**WHAT YOU HAVE TO DO**
Select, from the data, each line where "Claude" occurs.

(Stored data)
◆ ◆ ◆ ◆ ◆ ◆ ◆
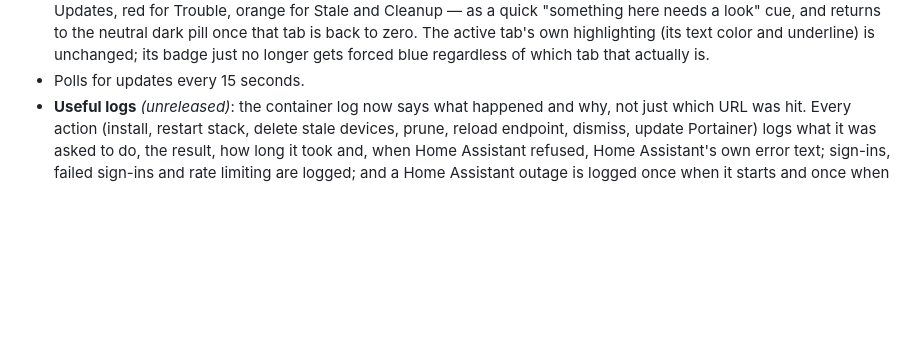
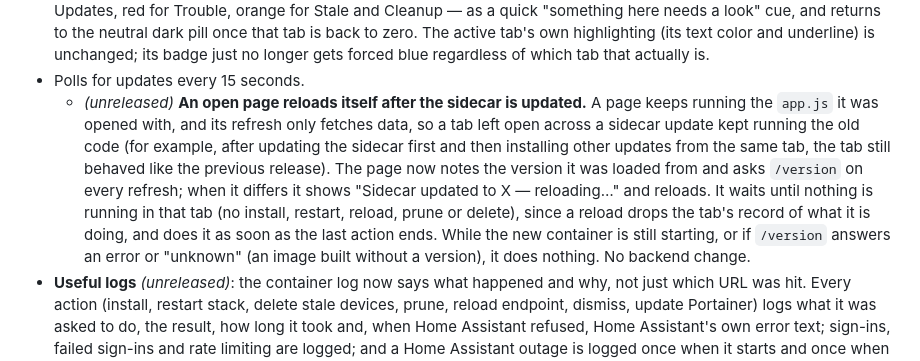
Before and after one commit to bdelima/ha-portainer-sidecar, a Markdown page: README.md, the part around the change. Rendered like a GitHub page; blank space fills up the shorter version.

Commit message:
README note for the self-reload; restore an unrelated comment's original wording in app.js
The app.js part of this commit only puts back one comment line that I
mistyped in the previous upload; the net diff does not touch it.

Co-Authored-By: Claude Sonnet 5.5 <noreply@anthropic.com>
Claude-Session: https://claude.ai/code/session_01L9hcfuaaaSas9YwNBtZuR9

```diff
--- a/README.md
+++ b/README.md
@@ -56,6 +56,7 @@ It's a two-piece app: a small FastAPI backend that holds a Home Assistant long-l
   - *(unreleased)* **The wait after Install shows it is working.** Right after an install the row used to read "Installed — confirming…" and look identical for up to five minutes. It now has a small spinner, a sentence saying what it is waiting for and for how long ("Installed. Waiting for Home Assistant to confirm the new version, which can take up to 5 minutes."), and a thin progress bar under it that fills over those five minutes (it slides instead when the end is not known, as for an update started in Portainer's own UI). The bar is built from the clock on every refresh, so it carries on rather than starting over. With reduced motion set, the movement is off and the text remains.
 - **Colored tab badges** *(1.3.2)*: each tab's count badge now turns a distinct color the moment it's non-zero — blue for Updates, red for Trouble, orange for Stale and Cleanup — as a quick "something here needs a look" cue, and returns to the neutral dark pill once that tab is back to zero. The active tab's own highlighting (its text color and underline) is unchanged; its badge just no longer gets forced blue regardless of which tab that actually is.
 - Polls for updates every 15 seconds.
+  - *(unreleased)* **An open page reloads itself after the sidecar is updated.** A page keeps running the `app.js` it was opened with, and its refresh only fetches data, so a tab left open across a sidecar update kept running the old code (for example, after updating the sidecar first and then installing other updates from the same tab, the tab still behaved like the previous release). The page now notes the version it was loaded from and asks `/version` on every refresh; when it differs it shows "Sidecar updated to X — reloading…" and reloads. It waits until nothing is running in that tab (no install, restart, reload, prune or delete), since a reload drops the tab's record of what it is doing, and does it as soon as the last action ends. While the new container is still starting, or if `/version` answers an error or "unknown" (an image built without a version), it does nothing. No backend change.
 - **Useful logs** *(unreleased)*: the container log now says what happened and why, not just which URL was hit. Every action (install, restart stack, delete stale devices, prune, reload endpoint, dismiss, update Portainer) logs what it was asked to do, the result, how long it took and, when Home Assistant refused, Home Assistant's own error text; sign-ins, failed sign-ins and rate limiting are logged; and a Home Assistant outage is logged once when it starts and once when it ends instead of every 15-second poll. See [Logging](#logging).
 - **Optional sign-in** *(unreleased)*: the app can now have a login of its own. Set `AUTH_USERNAME` and `AUTH_PASSWORD` and every page and `/api/*` call needs a session; the Portainer Maintenance integration's setup form takes the same pair so its Home Assistant sidebar panel signs in by itself. **Nothing changes unless you set them:** with none of the `AUTH_*` variables set the app stays open to anyone who can reach it, exactly as before. See [Authentication](#authentication).
 
```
◆ ◆ ◆ ◆ ◆ ◆ ◆
**FINISHED TASK**
Co-Authored-By: Claude Sonnet 5.5 <noreply@anthropic.com>
Claude-Session: https://claude.ai/code/session_01L9hcfuaaaSas9YwNBtZuR9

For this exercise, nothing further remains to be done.